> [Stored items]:
BEGIN
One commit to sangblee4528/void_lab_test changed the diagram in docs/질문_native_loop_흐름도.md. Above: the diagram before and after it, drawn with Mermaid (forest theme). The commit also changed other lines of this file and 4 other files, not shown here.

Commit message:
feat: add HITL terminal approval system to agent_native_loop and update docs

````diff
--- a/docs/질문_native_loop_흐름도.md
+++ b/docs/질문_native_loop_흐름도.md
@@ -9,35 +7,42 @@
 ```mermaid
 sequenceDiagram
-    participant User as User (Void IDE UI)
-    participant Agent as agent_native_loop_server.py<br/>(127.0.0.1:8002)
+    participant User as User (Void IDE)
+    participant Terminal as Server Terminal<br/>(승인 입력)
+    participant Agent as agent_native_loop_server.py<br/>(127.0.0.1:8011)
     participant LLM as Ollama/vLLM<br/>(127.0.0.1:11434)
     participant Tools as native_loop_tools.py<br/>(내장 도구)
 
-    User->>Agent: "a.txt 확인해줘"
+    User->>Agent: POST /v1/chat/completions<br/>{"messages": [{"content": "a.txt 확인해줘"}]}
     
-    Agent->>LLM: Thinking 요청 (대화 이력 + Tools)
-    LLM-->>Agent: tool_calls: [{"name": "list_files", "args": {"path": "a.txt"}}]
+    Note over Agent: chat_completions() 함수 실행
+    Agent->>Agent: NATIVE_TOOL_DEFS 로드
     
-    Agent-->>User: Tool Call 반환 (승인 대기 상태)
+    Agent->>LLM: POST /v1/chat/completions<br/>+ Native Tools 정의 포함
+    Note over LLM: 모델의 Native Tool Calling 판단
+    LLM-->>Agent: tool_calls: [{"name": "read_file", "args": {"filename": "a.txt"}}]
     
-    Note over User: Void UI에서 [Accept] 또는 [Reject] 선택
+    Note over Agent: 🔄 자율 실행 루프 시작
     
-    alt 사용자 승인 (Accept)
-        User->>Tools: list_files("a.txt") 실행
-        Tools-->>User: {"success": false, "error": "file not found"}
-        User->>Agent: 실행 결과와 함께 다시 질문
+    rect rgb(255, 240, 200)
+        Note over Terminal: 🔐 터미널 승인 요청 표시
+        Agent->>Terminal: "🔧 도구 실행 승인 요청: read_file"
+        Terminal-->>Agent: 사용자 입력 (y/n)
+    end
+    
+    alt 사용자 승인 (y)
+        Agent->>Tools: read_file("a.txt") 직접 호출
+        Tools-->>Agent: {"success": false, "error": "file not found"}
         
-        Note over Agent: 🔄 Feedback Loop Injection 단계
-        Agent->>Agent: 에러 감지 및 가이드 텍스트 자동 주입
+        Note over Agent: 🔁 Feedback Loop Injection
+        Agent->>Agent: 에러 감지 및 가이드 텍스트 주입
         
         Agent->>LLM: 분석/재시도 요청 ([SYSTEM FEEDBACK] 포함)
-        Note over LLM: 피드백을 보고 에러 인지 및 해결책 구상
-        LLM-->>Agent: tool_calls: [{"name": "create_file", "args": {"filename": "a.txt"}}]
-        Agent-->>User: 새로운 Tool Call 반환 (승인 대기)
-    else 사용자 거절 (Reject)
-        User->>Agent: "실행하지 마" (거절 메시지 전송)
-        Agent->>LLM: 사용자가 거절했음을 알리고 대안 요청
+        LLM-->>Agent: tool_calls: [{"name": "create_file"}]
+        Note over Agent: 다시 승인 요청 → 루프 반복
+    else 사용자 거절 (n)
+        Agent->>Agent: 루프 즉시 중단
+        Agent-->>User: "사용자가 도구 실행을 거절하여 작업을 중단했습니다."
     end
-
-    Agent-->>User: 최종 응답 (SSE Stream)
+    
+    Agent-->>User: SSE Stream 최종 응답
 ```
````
END
> [WHAT YOU ARE ASKED TO DO]:
Among the entries above, how many lines contain the string "name"? Write the number alone.

> [SOLUTION]:
4